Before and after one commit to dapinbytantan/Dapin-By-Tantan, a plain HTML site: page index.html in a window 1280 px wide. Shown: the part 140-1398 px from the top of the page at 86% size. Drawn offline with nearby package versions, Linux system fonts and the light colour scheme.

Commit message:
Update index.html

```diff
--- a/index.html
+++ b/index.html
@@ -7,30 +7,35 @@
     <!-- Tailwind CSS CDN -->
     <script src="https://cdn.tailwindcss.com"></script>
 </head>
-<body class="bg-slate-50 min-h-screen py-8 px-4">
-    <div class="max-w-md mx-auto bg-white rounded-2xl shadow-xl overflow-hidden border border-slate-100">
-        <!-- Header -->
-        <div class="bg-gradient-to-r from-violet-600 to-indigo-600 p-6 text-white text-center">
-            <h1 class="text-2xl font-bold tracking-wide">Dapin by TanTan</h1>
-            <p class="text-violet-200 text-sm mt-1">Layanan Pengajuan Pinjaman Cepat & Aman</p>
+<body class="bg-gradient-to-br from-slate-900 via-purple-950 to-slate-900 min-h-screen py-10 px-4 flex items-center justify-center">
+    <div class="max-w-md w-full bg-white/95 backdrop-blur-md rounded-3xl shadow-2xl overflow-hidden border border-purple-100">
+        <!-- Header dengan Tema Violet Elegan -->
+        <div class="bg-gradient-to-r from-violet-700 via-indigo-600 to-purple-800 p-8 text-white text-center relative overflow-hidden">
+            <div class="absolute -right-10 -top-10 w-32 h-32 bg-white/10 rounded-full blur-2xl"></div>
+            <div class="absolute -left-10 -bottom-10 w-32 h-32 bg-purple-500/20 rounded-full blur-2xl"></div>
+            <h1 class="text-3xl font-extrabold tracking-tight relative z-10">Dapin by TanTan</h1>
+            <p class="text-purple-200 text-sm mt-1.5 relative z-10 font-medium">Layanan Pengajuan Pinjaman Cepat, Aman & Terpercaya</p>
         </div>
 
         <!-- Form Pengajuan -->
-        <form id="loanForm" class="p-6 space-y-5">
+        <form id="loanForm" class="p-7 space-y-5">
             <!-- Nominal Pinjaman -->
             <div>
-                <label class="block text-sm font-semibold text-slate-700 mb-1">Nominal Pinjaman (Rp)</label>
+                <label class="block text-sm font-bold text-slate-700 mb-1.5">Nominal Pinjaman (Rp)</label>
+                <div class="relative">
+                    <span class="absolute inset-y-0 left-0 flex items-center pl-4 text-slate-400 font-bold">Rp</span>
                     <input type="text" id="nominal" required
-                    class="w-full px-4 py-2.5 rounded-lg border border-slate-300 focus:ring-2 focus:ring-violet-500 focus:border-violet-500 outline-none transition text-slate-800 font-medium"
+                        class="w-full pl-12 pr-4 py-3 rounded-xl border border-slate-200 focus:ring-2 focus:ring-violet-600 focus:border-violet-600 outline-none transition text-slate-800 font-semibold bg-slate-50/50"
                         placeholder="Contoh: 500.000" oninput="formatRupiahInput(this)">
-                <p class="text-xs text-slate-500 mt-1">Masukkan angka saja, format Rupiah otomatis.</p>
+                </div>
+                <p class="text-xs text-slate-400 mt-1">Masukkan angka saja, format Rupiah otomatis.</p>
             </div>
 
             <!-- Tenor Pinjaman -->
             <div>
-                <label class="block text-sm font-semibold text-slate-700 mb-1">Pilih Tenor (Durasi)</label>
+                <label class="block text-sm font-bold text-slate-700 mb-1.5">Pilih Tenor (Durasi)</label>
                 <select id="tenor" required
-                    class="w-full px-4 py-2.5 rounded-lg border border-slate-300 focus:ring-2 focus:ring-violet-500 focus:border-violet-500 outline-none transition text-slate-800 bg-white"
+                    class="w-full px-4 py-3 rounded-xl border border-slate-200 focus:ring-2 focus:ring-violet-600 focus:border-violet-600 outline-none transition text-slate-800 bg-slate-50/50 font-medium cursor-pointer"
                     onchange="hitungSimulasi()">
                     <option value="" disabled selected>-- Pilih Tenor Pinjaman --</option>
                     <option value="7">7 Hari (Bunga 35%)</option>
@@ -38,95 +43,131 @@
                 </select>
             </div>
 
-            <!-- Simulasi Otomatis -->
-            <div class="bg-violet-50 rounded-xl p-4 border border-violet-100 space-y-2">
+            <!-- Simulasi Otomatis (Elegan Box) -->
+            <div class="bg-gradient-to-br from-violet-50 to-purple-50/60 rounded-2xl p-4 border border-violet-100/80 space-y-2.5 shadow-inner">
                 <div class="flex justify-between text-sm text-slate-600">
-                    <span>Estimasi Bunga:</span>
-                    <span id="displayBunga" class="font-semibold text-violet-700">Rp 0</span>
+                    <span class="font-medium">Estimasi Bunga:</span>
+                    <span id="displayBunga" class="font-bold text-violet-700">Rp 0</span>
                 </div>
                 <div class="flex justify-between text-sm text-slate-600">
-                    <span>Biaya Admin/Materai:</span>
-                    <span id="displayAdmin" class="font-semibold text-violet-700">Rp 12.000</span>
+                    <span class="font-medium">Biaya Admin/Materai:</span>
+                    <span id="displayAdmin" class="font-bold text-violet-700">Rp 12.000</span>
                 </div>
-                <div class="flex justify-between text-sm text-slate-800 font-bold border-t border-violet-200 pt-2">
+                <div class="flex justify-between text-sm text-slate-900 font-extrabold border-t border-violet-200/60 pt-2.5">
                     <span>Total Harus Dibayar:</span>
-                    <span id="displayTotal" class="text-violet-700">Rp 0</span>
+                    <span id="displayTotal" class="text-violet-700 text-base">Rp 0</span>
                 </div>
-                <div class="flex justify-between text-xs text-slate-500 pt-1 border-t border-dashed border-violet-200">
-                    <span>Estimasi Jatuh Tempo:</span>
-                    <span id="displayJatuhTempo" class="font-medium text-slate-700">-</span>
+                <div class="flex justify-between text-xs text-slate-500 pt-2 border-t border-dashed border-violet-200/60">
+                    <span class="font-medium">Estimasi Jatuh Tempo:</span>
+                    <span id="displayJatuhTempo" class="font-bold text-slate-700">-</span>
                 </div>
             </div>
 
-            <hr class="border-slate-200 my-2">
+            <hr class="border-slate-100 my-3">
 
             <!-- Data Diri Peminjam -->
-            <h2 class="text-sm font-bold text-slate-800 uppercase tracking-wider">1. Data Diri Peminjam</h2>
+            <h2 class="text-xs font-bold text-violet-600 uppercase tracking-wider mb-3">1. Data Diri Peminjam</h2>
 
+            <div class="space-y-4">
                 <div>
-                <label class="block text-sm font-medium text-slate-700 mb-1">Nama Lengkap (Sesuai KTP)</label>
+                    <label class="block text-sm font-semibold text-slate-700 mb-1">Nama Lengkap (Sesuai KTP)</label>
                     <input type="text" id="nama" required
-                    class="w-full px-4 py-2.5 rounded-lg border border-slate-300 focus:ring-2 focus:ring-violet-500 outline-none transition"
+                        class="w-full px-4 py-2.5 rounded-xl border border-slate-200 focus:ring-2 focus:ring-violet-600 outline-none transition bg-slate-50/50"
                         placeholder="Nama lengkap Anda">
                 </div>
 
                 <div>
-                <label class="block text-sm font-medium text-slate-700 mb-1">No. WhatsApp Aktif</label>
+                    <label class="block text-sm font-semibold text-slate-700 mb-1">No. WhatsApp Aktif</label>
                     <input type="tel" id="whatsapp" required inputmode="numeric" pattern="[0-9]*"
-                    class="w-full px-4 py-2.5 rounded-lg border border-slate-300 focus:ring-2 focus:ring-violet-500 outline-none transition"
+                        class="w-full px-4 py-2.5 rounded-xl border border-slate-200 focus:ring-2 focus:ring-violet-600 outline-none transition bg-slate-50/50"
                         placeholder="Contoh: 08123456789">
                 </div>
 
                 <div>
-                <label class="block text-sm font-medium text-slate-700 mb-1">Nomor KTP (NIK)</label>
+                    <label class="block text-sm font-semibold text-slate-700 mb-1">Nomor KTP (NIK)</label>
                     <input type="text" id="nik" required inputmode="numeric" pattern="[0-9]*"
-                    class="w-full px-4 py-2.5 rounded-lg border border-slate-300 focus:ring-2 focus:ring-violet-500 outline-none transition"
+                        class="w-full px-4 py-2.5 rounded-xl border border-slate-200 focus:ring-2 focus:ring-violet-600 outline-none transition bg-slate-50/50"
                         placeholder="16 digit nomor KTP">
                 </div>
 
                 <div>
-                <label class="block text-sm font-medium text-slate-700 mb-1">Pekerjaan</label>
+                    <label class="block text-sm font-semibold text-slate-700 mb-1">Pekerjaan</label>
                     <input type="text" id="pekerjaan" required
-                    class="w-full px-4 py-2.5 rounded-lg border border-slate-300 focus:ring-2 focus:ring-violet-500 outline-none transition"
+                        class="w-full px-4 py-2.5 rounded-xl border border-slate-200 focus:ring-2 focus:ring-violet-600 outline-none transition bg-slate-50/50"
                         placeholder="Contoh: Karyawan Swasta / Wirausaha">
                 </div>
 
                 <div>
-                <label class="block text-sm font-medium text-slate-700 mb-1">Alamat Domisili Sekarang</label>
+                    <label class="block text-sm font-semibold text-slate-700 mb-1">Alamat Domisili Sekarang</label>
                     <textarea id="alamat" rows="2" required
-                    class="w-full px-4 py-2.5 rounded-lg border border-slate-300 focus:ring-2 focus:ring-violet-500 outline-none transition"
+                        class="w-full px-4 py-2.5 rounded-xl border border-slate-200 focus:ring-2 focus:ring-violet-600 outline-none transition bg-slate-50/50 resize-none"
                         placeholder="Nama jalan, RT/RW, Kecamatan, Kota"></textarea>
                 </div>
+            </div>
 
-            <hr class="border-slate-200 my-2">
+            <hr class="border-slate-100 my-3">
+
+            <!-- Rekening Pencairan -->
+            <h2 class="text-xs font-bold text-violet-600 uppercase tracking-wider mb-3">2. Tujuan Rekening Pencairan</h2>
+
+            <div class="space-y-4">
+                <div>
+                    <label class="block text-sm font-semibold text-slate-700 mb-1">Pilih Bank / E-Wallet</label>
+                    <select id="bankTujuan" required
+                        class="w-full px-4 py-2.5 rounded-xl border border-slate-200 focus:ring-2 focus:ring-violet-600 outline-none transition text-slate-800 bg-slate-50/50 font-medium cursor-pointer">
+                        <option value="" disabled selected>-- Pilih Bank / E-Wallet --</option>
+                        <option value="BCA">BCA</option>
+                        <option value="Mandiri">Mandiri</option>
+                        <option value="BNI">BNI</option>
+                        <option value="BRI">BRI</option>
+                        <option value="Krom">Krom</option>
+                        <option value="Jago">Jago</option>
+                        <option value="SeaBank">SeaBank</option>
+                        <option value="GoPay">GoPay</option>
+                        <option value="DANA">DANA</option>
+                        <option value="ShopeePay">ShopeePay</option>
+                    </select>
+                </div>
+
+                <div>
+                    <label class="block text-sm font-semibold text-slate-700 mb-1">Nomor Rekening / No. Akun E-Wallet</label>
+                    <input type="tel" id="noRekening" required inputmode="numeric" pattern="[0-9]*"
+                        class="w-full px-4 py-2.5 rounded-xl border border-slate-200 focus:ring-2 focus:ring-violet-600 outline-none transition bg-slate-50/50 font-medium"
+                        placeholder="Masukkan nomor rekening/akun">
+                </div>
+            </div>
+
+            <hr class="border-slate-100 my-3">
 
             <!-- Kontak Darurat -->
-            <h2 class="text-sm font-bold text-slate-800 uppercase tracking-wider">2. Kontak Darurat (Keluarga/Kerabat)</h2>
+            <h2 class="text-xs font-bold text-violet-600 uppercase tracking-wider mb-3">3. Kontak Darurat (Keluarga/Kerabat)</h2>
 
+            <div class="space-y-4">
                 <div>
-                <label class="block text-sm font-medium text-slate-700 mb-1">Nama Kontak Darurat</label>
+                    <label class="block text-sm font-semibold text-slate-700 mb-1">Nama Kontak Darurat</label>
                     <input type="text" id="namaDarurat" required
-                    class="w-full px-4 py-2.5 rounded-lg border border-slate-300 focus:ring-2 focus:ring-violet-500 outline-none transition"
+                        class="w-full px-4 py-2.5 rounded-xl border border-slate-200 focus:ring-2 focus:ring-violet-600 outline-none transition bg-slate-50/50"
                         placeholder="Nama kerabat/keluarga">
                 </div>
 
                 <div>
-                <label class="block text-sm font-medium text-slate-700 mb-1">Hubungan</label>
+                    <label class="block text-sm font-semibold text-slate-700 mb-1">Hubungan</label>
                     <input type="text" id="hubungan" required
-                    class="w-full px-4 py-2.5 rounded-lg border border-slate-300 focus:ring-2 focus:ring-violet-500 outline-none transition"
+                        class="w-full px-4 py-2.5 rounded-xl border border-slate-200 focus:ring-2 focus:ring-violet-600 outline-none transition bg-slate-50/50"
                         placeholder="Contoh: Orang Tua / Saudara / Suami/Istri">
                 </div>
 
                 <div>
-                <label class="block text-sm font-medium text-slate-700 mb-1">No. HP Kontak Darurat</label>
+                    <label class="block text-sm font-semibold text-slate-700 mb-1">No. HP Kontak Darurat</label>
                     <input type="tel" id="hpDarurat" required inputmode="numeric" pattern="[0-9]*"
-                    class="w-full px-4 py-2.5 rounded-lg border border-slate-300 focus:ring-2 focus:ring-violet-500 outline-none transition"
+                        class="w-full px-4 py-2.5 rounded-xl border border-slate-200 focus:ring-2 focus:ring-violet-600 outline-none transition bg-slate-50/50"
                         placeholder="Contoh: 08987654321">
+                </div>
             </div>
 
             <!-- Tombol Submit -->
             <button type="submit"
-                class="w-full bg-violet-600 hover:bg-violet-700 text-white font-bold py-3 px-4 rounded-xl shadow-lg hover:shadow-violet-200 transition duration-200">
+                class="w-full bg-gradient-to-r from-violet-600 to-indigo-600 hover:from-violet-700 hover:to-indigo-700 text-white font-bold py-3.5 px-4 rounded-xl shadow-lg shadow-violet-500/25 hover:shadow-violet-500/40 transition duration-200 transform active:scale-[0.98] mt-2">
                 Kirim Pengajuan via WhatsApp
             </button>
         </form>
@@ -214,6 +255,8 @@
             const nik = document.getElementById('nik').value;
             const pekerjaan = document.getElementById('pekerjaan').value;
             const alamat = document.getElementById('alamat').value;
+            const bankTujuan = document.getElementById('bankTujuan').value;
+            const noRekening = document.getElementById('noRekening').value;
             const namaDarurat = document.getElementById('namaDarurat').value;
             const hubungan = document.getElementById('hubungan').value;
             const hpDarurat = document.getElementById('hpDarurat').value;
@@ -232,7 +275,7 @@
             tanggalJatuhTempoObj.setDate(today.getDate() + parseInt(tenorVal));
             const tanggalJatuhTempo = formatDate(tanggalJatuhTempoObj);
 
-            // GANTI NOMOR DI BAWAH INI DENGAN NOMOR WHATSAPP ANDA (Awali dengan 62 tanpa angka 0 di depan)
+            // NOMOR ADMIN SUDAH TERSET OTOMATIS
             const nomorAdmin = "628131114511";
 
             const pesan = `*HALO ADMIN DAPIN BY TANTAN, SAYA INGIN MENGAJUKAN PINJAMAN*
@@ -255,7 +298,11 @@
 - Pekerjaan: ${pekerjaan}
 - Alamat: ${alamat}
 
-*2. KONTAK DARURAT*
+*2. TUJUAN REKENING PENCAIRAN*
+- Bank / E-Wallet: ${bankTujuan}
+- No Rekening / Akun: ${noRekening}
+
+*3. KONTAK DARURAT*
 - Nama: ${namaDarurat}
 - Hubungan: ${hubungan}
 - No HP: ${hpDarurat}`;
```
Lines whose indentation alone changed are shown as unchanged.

──────

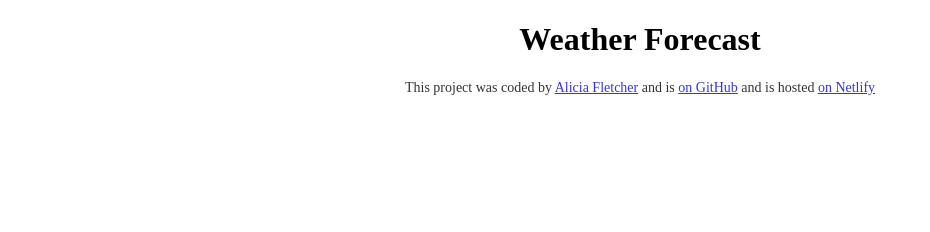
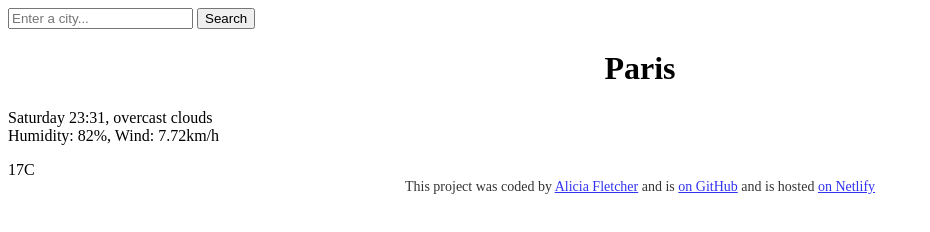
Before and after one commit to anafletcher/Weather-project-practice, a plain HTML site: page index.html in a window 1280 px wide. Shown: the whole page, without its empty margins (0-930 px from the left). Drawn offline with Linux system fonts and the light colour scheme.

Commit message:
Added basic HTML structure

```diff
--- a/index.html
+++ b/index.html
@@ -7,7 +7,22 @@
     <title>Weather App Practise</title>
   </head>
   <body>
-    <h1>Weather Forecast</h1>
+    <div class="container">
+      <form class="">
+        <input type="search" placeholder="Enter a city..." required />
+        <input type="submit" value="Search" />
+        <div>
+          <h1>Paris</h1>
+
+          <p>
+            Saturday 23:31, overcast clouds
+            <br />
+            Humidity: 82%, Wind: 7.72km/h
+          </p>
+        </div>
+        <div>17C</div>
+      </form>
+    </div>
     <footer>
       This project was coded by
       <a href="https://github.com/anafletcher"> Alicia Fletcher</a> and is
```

──────

**HOW TO COMPLETE THIS TASK:**
Report every line above that has the string "uppercase" in it.

**ANSWER TO THE PROBLEM:**
-            <h2 class="text-sm font-bold text-slate-800 uppercase tracking-wider">1. Data Diri Peminjam</h2>
+            <h2 class="text-xs font-bold text-violet-600 uppercase tracking-wider mb-3">1. Data Diri Peminjam</h2>
+            <h2 class="text-xs font-bold text-violet-600 uppercase tracking-wider mb-3">2. Tujuan Rekening Pencairan</h2>
-            <h2 class="text-sm font-bold text-slate-800 uppercase tracking-wider">2. Kontak Darurat (Keluarga/Kerabat)</h2>
+            <h2 class="text-xs font-bold text-violet-600 uppercase tracking-wider mb-3">3. Kontak Darurat (Keluarga/Kerabat)</h2>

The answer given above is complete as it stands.